[Stored data entries]

· · ·

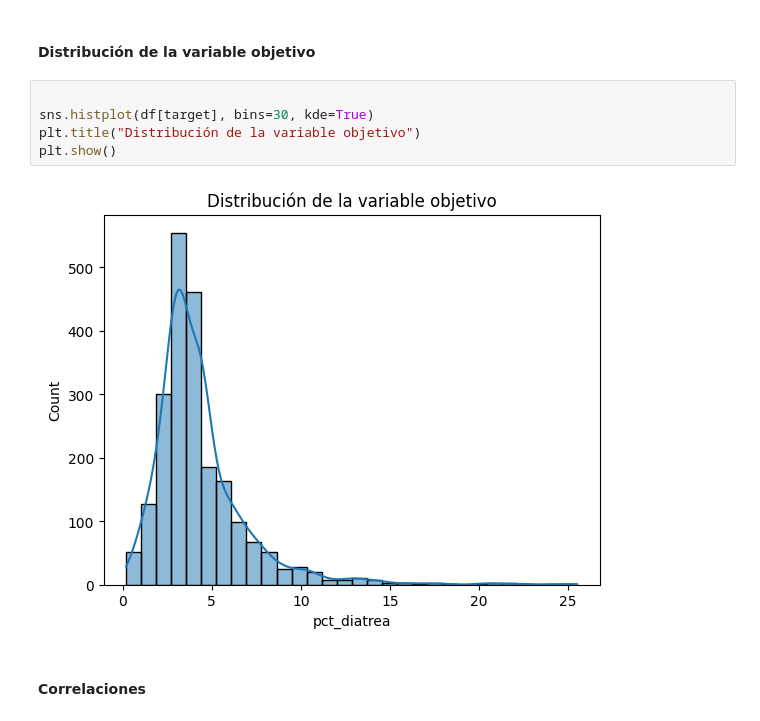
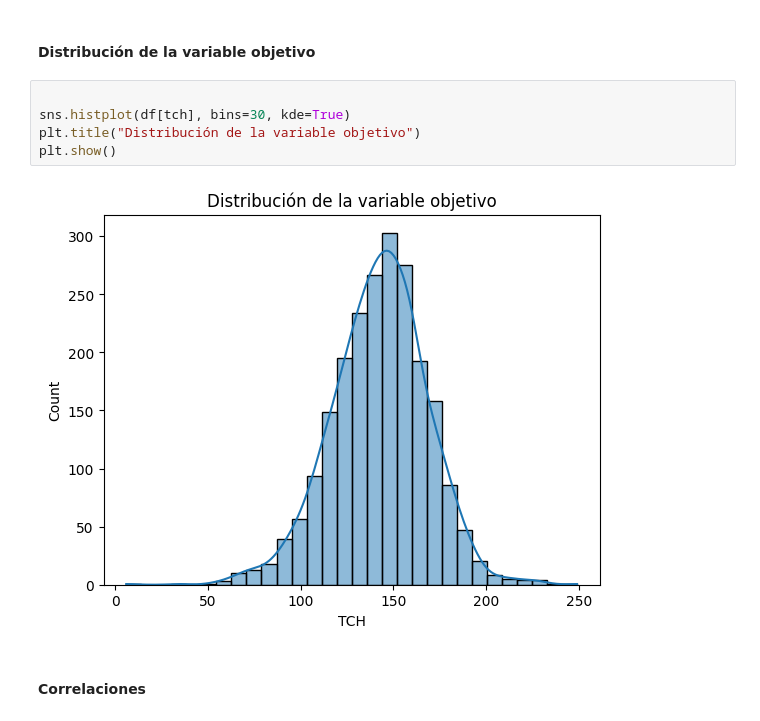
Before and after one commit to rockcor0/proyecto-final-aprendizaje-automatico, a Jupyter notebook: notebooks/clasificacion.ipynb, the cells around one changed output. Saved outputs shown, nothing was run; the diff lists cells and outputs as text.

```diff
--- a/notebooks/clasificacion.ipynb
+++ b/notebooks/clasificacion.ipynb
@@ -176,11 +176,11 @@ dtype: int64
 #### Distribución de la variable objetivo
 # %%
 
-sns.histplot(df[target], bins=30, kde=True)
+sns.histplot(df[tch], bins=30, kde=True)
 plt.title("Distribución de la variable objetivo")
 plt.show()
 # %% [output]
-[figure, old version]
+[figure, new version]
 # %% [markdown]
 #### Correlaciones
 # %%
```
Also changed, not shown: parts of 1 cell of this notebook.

· · ·

The answer should be a single number: how many lines in the records contain "clasificacion".

3